* [How to complete this task]: Scan the records that follow, and whenever a line has the word "main", copy it.
######
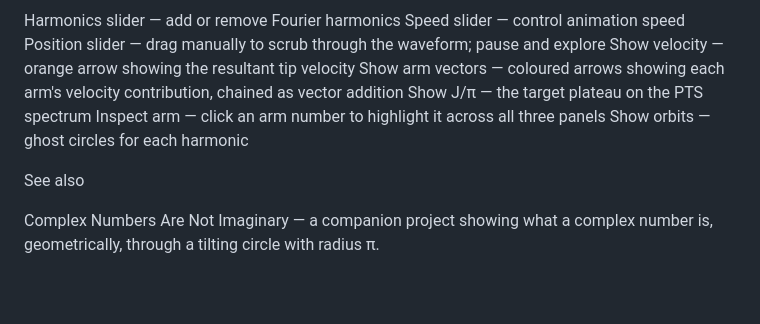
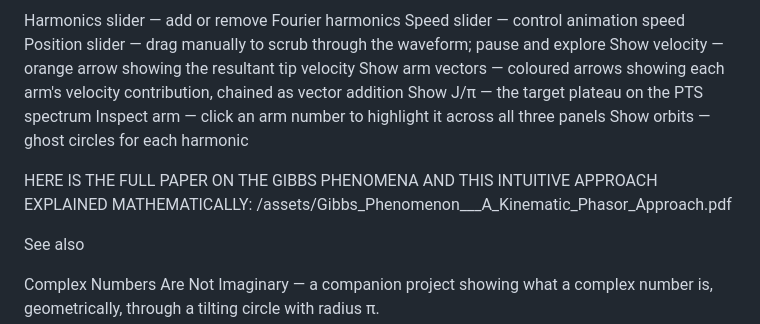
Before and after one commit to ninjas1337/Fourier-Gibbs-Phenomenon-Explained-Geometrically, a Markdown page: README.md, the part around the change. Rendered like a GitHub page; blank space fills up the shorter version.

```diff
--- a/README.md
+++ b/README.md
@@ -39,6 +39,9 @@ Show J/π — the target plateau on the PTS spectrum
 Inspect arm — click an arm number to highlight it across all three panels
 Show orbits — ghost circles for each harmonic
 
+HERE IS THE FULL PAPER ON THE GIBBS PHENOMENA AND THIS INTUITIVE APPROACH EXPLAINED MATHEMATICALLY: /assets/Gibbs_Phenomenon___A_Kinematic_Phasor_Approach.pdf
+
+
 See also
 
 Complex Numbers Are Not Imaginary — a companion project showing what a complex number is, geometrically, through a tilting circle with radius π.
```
######
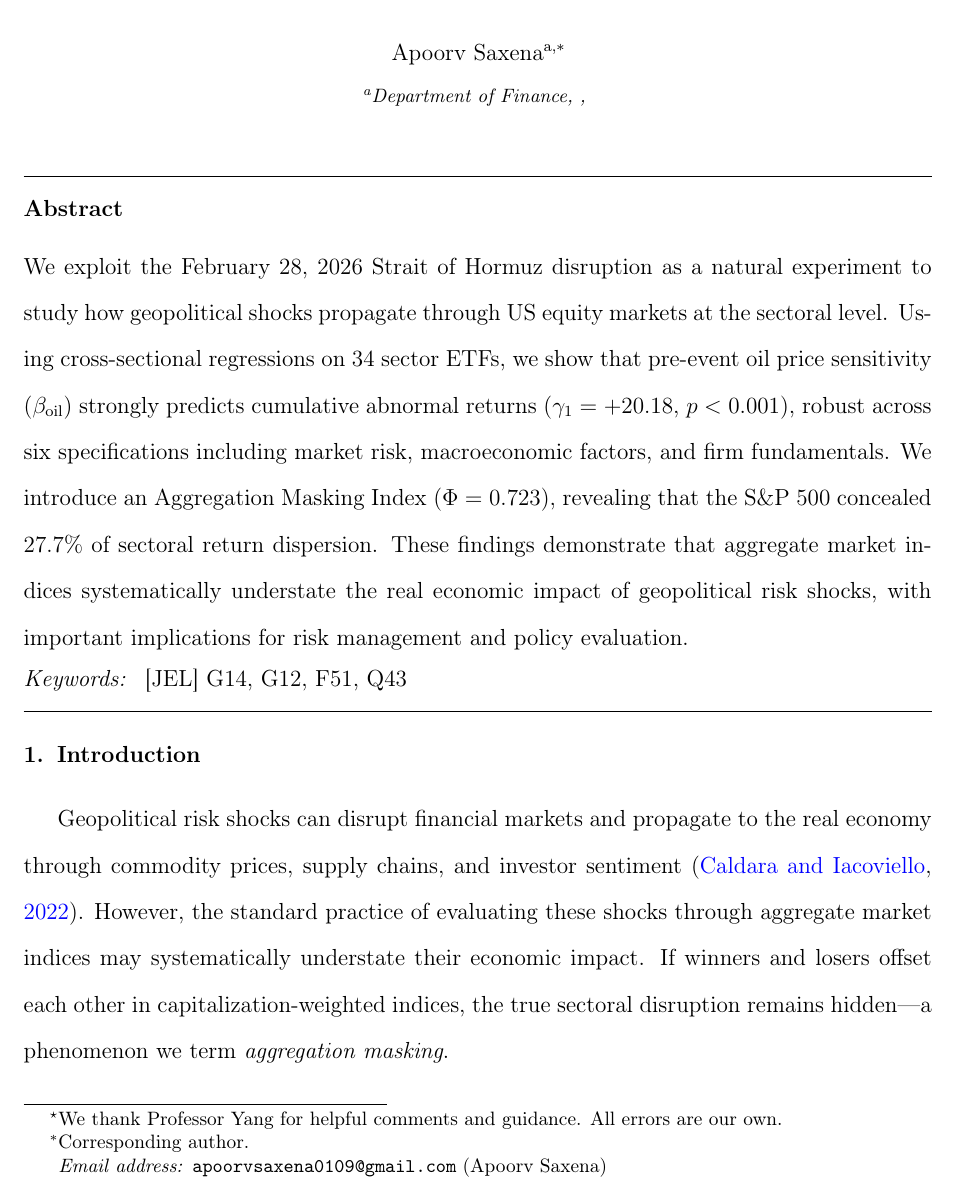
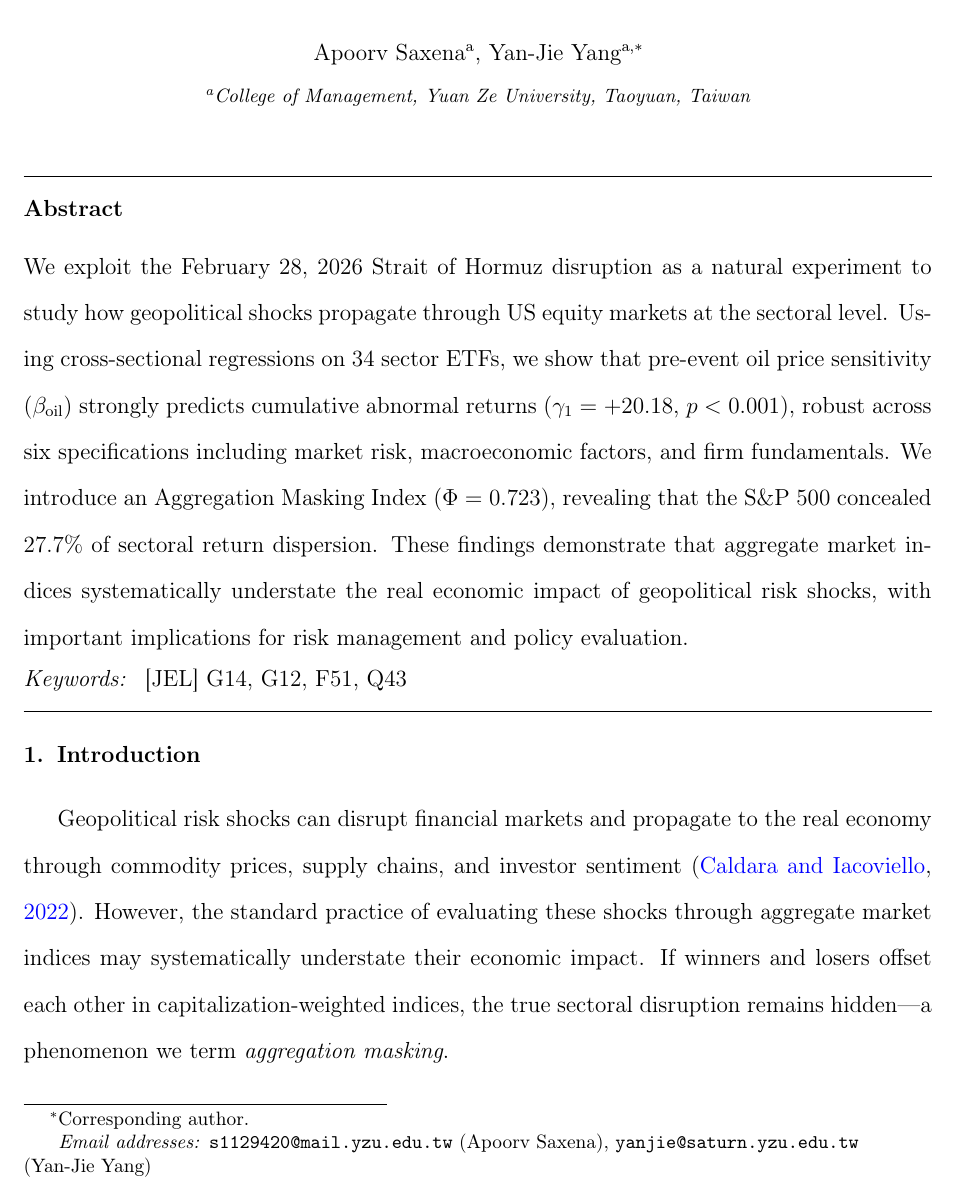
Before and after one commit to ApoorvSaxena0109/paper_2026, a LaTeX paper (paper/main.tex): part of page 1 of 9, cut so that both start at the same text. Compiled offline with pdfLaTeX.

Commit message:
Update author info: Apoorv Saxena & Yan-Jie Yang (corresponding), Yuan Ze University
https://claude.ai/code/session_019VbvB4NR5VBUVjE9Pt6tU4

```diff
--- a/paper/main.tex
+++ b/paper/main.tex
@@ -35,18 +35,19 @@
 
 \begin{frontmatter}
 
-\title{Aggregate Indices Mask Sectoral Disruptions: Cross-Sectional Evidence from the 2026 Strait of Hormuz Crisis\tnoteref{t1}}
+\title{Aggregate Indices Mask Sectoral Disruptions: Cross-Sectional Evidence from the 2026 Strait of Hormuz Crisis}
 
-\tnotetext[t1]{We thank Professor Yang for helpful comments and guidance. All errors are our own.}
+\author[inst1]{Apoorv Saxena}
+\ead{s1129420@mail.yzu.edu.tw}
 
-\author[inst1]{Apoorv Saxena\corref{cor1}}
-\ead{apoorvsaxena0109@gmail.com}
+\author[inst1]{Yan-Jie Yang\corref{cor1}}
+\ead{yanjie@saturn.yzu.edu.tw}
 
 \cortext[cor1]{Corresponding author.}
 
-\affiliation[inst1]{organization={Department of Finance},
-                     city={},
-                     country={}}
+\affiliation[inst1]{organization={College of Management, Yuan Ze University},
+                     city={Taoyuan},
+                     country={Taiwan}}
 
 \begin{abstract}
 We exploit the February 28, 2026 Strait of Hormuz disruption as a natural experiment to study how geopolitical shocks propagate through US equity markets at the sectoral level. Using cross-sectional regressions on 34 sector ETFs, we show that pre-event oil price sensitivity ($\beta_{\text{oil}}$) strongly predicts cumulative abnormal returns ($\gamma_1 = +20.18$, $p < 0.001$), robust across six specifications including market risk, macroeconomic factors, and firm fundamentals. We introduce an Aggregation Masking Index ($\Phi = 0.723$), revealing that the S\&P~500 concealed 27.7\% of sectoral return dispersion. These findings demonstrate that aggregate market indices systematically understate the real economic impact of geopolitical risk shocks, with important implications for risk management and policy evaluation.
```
######
* [Answer section]:
Before and after one commit to ApoorvSaxena0109/paper_2026, a LaTeX paper (paper/main.tex): part of page 1 of 9, cut so that both start at the same text. Compiled offline with pdfLaTeX.
--- a/paper/main.tex
+++ b/paper/main.tex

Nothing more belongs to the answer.